Exercise details: Lift out all lines below that contain "DeclareMathOperator".

Source data
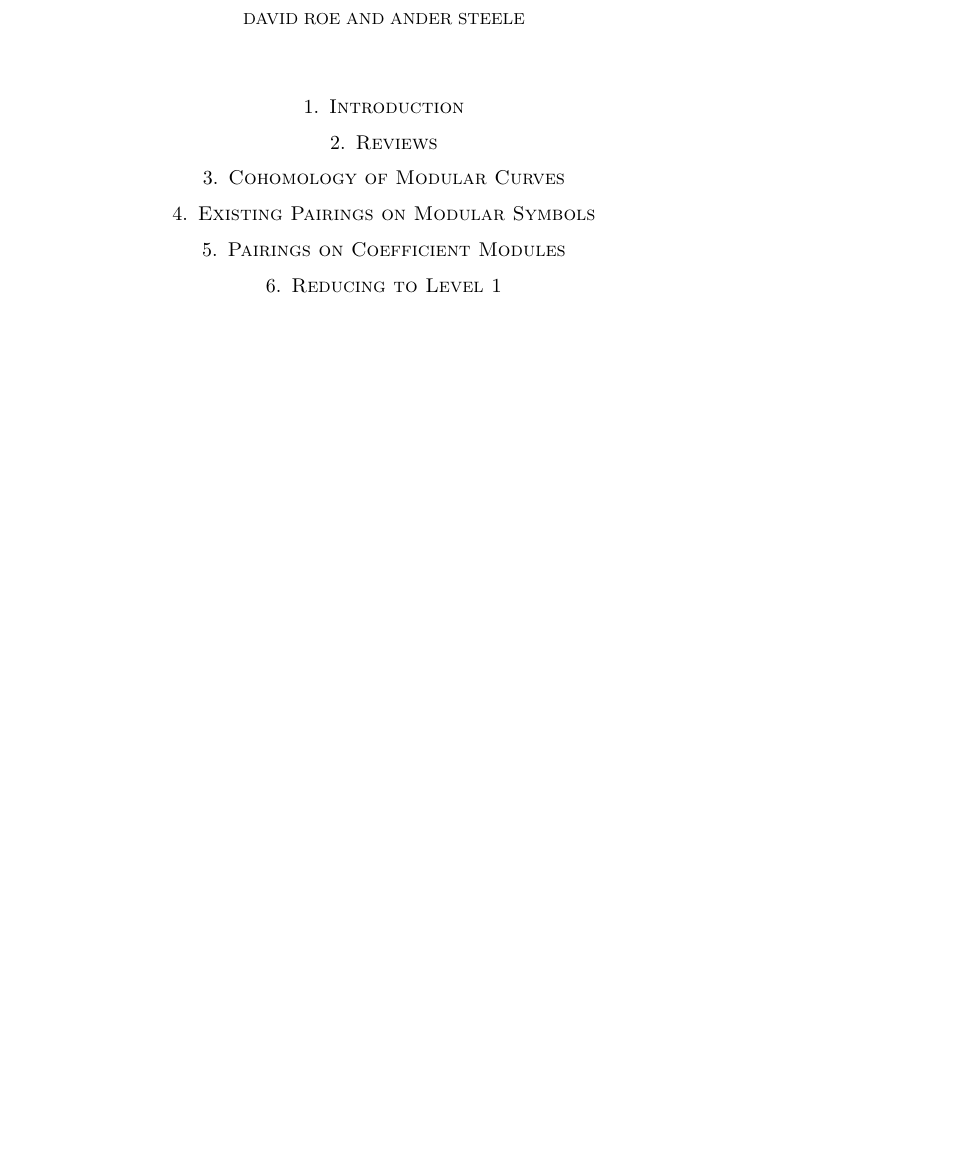
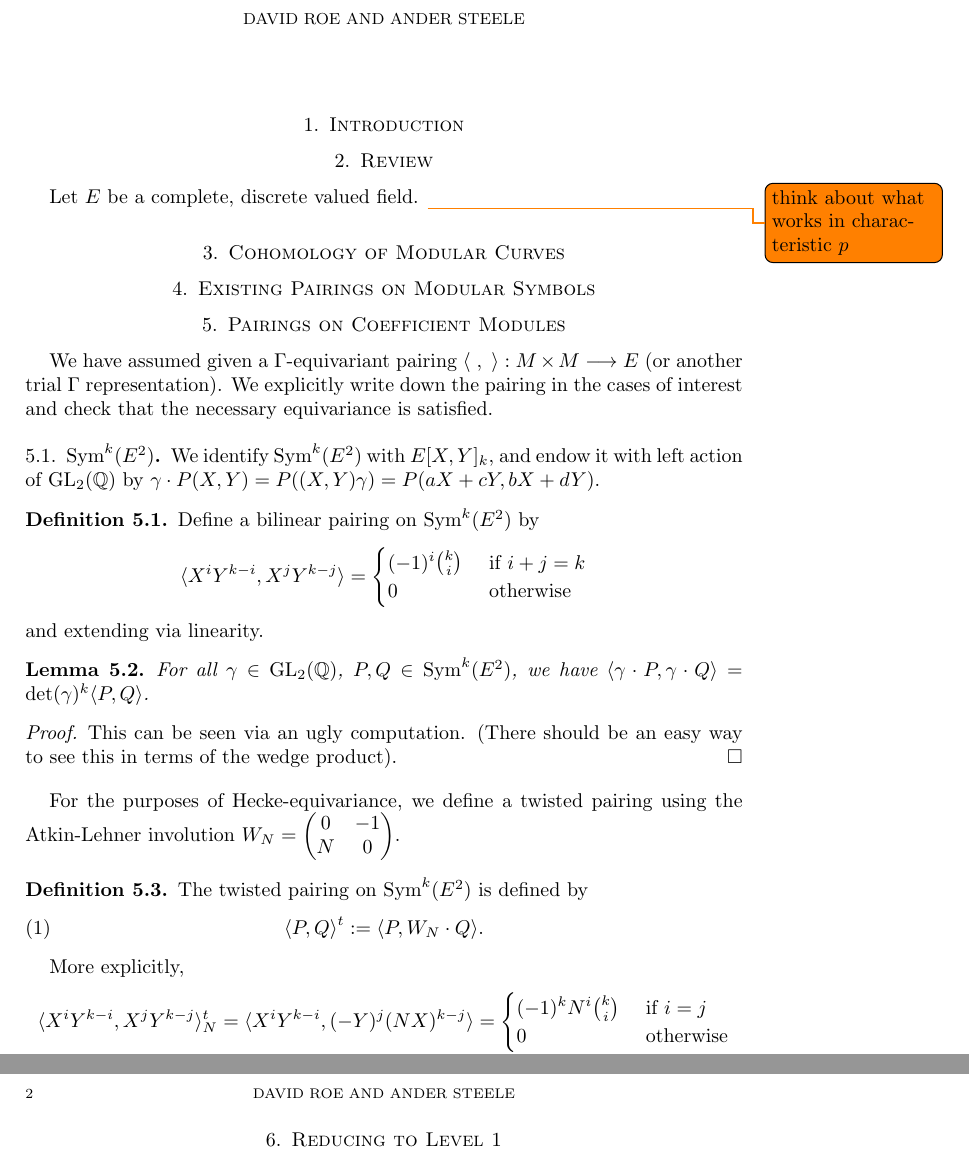
Before and after one commit to roed314/positive-slope-families, a LaTeX paper (adjoint.tex): part of the page before the commit and two parts of pages 1 and 2 of 2 after it, the two joined at a grey line, cut so that both start at the same text, the shorter picture padded with empty space. Compiled offline with pdfLaTeX.

Commit message:
stealing stuff from OMSfamilies file

```diff
--- a/adjoint.tex
+++ b/adjoint.tex
@@ -57,6 +57,12 @@
 \DeclareMathOperator{\Hom}{Hom}
 \DeclareMathOperator{\ord}{ord}
 
+\DeclareMathOperator{\GL}{GL}
+\DeclareMathOperator{\SL}{SL}
+\DeclareMathOperator{\PGL}{PGL}
+\DeclareMathOperator{\Sym}{Sym}
+\DeclareMathOperator{\Symb}{Symb}
+
 
 %%%%%%%%%%%% BEGIN DOCUMENT %%%%%%%%%%%
 \usepackage{todonotes}
@@ -66,7 +72,9 @@
 
 \section{Introduction}
 
-\section{Reviews}
+\section{Review}
+
+Let $E$ be a complete, discrete valued field.  \todo{think about what works in characteristic $p$}
 
 \section{Cohomology of Modular Curves}
 % Reference appendix to Hida's Elementary Theory of L-functions and Eisenstein Series
@@ -77,6 +85,41 @@
 
 \section{Pairings on Coefficient Modules}
 
+We have assumed given a $\Gamma$-equivariant pairing $\langle~,~ \rangle : M \times M \longrightarrow E$ (or another trial $\Gamma$ representation). We explicitly write down the pairing in the cases of interest and check that the necessary equivariance is satisfied.
+
+\subsection{$\Sym^k(E^2)$}
+
+We identify $\Sym^k(E^2)$ with $E[X,Y]_k$, and endow it with left action of $\GL_2(\QQ)$ by $\gamma \cdot P(X,Y) = P((X,Y)\gamma)=P(aX+cY,bX+dY).$
+\begin{definition}
+Define a bilinear pairing on $\Sym^k(E^2)$ by
+\begin{equation*}
+	\langle X^iY^{k-i}, X^j Y^{k-j} \rangle = \begin{cases} (-1)^i {k \choose i} & \text{ if } i+j=k\\
+												0	& \text{ otherwise} \end{cases}
+\end{equation*}
+and extending via linearity.
+\end{definition}
+
+
+\begin{lemma}
+For all $\gamma\in \GL_2(\QQ)$, $P,Q\in\Sym^k(E^2)$, we have $\langle \gamma\cdot P,\gamma \cdot Q\rangle = \det(\gamma)^k \langle P,Q\rangle$.
+\end{lemma}
+\begin{proof}
+This can be seen via an ugly computation. (There should be an easy way to see this in terms of the wedge product).
+\end{proof}
+
+For the purposes of Hecke-equivariance, we define a twisted pairing using the Atkin-Lehner involution $W_N = \begin{pmatrix} 0 & -1 \\ N & 0 \end{pmatrix}$.
+\begin{definition}
+The twisted pairing on $\Sym^k(E^2)$ is defined by
+\begin{equation}
+	\langle P, Q\rangle^t := \langle P, W_N \cdot Q\rangle.
+\end{equation}
+\end{definition}
+More explicitly,
+\begin{equation*}
+	\langle X^iY^{k-i}, X^j Y^{k-j} \rangle_N^t = \langle X^i Y^{k-i}, (-Y)^j(NX)^{k-j}\rangle= \begin{cases} (-1)^k N^i {k \choose i} & \text{ if } i=j\\
+												0	& \text{ otherwise} \end{cases}
+\end{equation*}
+
 \section{Reducing to Level 1}
 
 \section{Application to Adjoint $L$-functions}
```
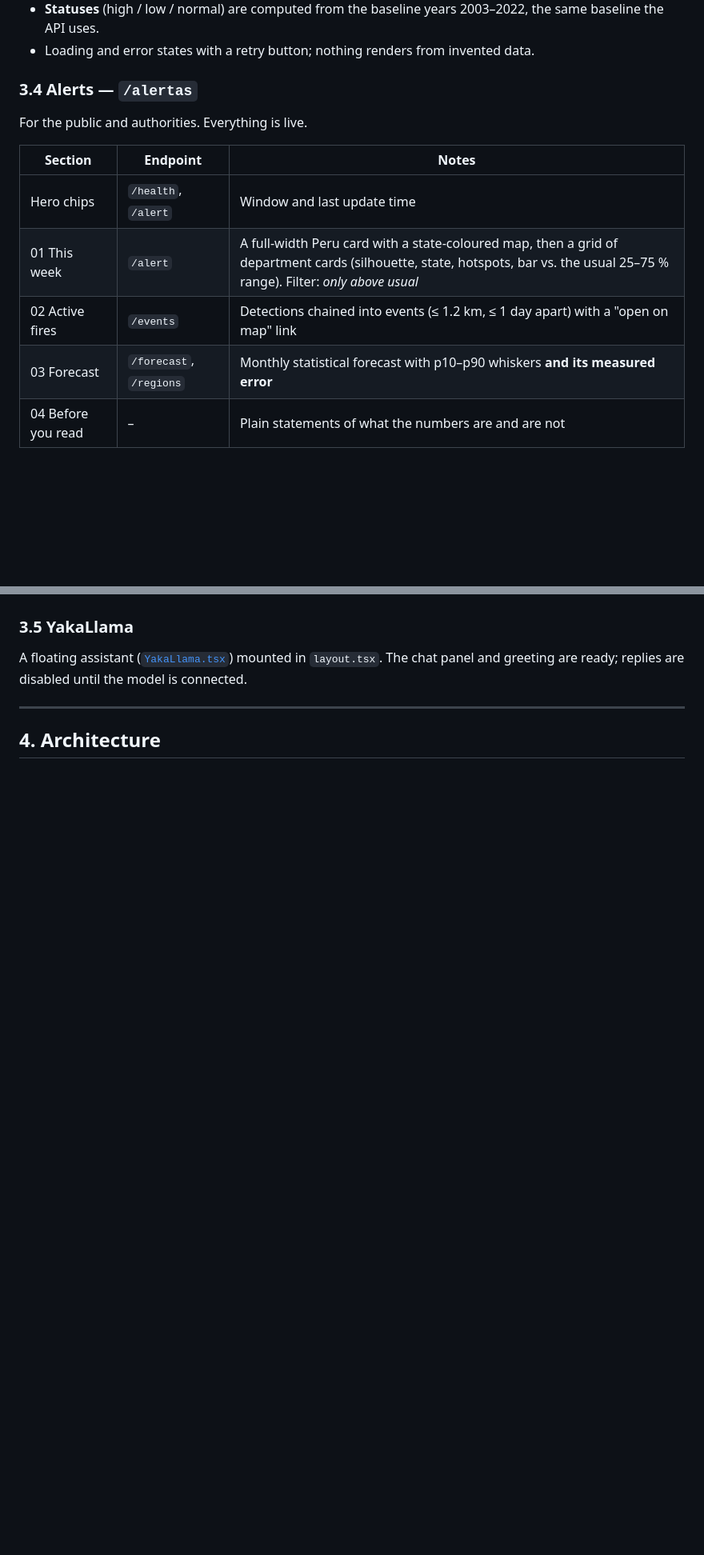
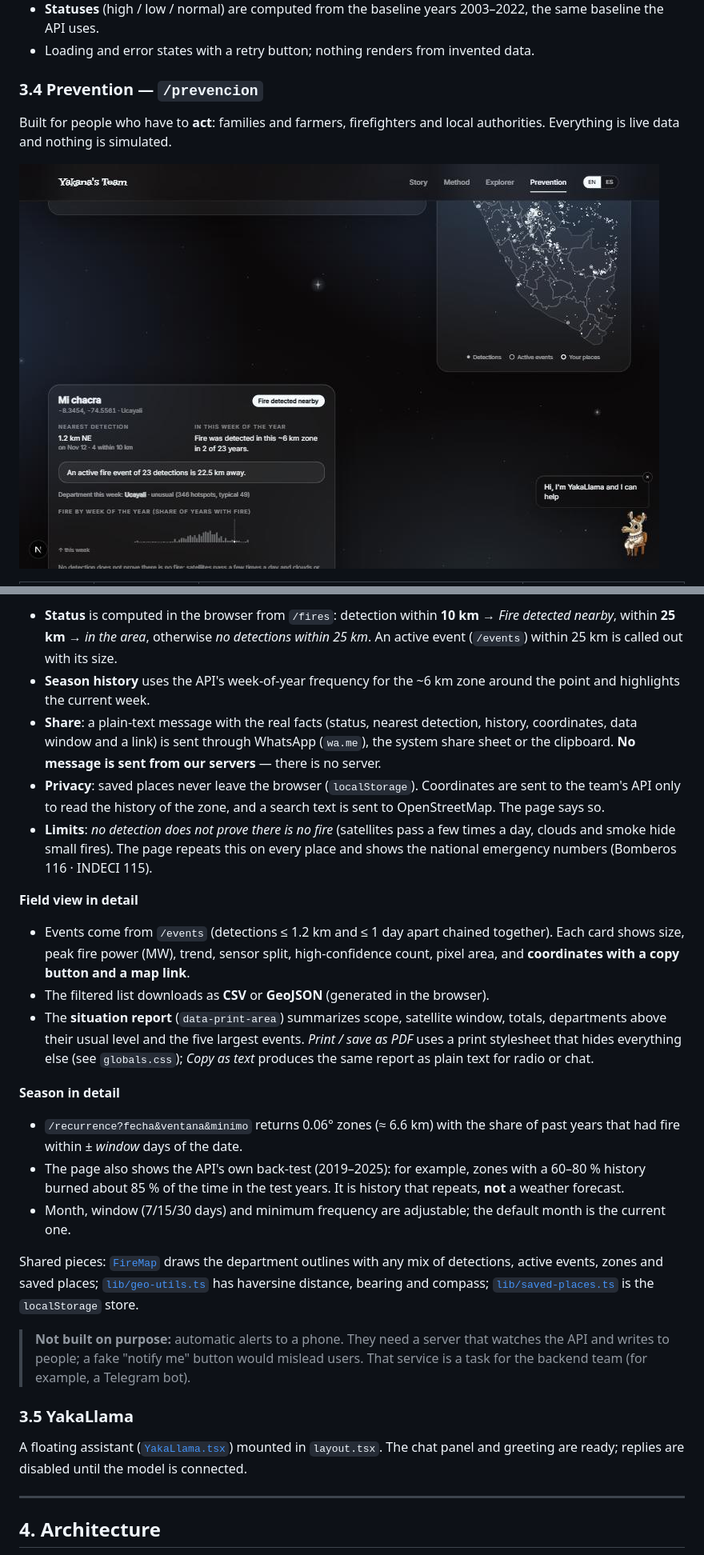
Before and after one commit to SebasHuaypar/Yakanas-NASA, a Markdown page: frontend/README.md, 2 parts joined by grey strips. Shown at 80% size. GitHub-like rendering; pictures changed too: docs/images/prevention-places.jpg (added); blank space fills up the shorter version.

```diff
--- a/frontend/README.md
+++ b/frontend/README.md
@@ -152,15 +153,9 @@ flowchart TB
 - **Statuses** (high / low / normal) are computed from the baseline years 2003–2022, the same baseline the API uses.
 - Loading and error states with a retry button; nothing renders from invented data.
 
-### 3.4 Alerts — `/alertas`
+### 3.4 Prevention — `/prevencion`
 
-For the public and authorities. Everything is live.
+Built for people who have to **act**: families and farmers, firefighters and local authorities. Everything is live data and nothing is simulated.
 
-| Section | Endpoint | Notes |
-| --- | --- | --- |
-| Hero chips | `/health`, `/alert` | Window and last update time |
-| 01 This week | `/alert` | A full-width Peru card with a state-coloured map, then a grid of department cards (silhouette, state, hotspots, bar vs. the usual 25–75 % range). Filter: *only above usual* |
-| 02 Active fires | `/events` | Detections chained into events (≤ 1.2 km, ≤ 1 day apart) with a "open on map" link |
-| 03 Forecast | `/forecast`, `/regions` | Monthly statistical forecast with p10–p90 whiskers **and its measured error** |
-| 04 Before you read | – | Plain statements of what the numbers are and are not |
+![Prevention — my places](../docs/images/prevention-places.jpg)
 
@@ -168,3 +214,24 @@ States: `bajo` (low) · `normal` · `alto` (high, > p75) · `inusual` (unusual,
+- **Status** is computed in the browser from `/fires`: detection within **10 km** → *Fire detected nearby*, within **25 km** → *in the area*, otherwise *no detections within 25 km*. An active event (`/events`) within 25 km is called out with its size.
+- **Season history** uses the API's week-of-year frequency for the ~6 km zone around the point and highlights the current week.
+- **Share**: a plain-text message with the real facts (status, nearest detection, history, coordinates, data window and a link) is sent through WhatsApp (`wa.me`), the system share sheet or the clipboard. **No message is sent from our servers** — there is no server.
+- **Privacy**: saved places never leave the browser (`localStorage`). Coordinates are sent to the team's API only to read the history of the zone, and a search text is sent to OpenStreetMap. The page says so.
+- **Limits**: *no detection does not prove there is no fire* (satellites pass a few times a day, clouds and smoke hide small fires). The page repeats this on every place and shows the national emergency numbers (Bomberos 116 · INDECI 115).
+
+**Field view in detail**
+
+- Events come from `/events` (detections ≤ 1.2 km and ≤ 1 day apart chained together). Each card shows size, peak fire power (MW), trend, sensor split, high-confidence count, pixel area, and **coordinates with a copy button and a map link**.
+- The filtered list downloads as **CSV** or **GeoJSON** (generated in the browser).
+- The **situation report** (`data-print-area`) summarizes scope, satellite window, totals, departments above their usual level and the five largest events. *Print / save as PDF* uses a print stylesheet that hides everything else (see `globals.css`); *Copy as text* produces the same report as plain text for radio or chat.
+
+**Season in detail**
+
+- `/recurrence?fecha&ventana&minimo` returns 0.06° zones (≈ 6.6 km) with the share of past years that had fire within ± *window* days of the date.
+- The page also shows the API's own back-test (2019–2025): for example, zones with a 60–80 % history burned about 85 % of the time in the test years. It is history that repeats, **not** a weather forecast.
+- Month, window (7/15/30 days) and minimum frequency are adjustable; the default month is the current one.
+
+Shared pieces: [`FireMap`](src/app/prevencion/FireMap.tsx) draws the department outlines with any mix of detections, active events, zones and saved places; [`lib/geo-utils.ts`](src/lib/geo-utils.ts) has haversine distance, bearing and compass; [`lib/saved-places.ts`](src/lib/saved-places.ts) is the `localStorage` store.
+
+> **Not built on purpose:** automatic alerts to a phone. They need a server that watches the API and writes to people; a fake "notify me" button would mislead users. That service is a task for the backend team (for example, a Telegram bot).
 
 ### 3.5 YakaLlama
 
```
Also changed, not shown: other parts of frontend/README.md (+65 -12 lines), README.md (+11 -10 lines), docs/images/alerts-cards.jpg (deleted), docs/images/prevention-field.jpg (added), 15 other files.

Solution:
 \DeclareMathOperator{\Hom}{Hom}
 \DeclareMathOperator{\ord}{ord}
+\DeclareMathOperator{\GL}{GL}
+\DeclareMathOperator{\SL}{SL}
+\DeclareMathOperator{\PGL}{PGL}
+\DeclareMathOperator{\Sym}{Sym}
+\DeclareMathOperator{\Symb}{Symb}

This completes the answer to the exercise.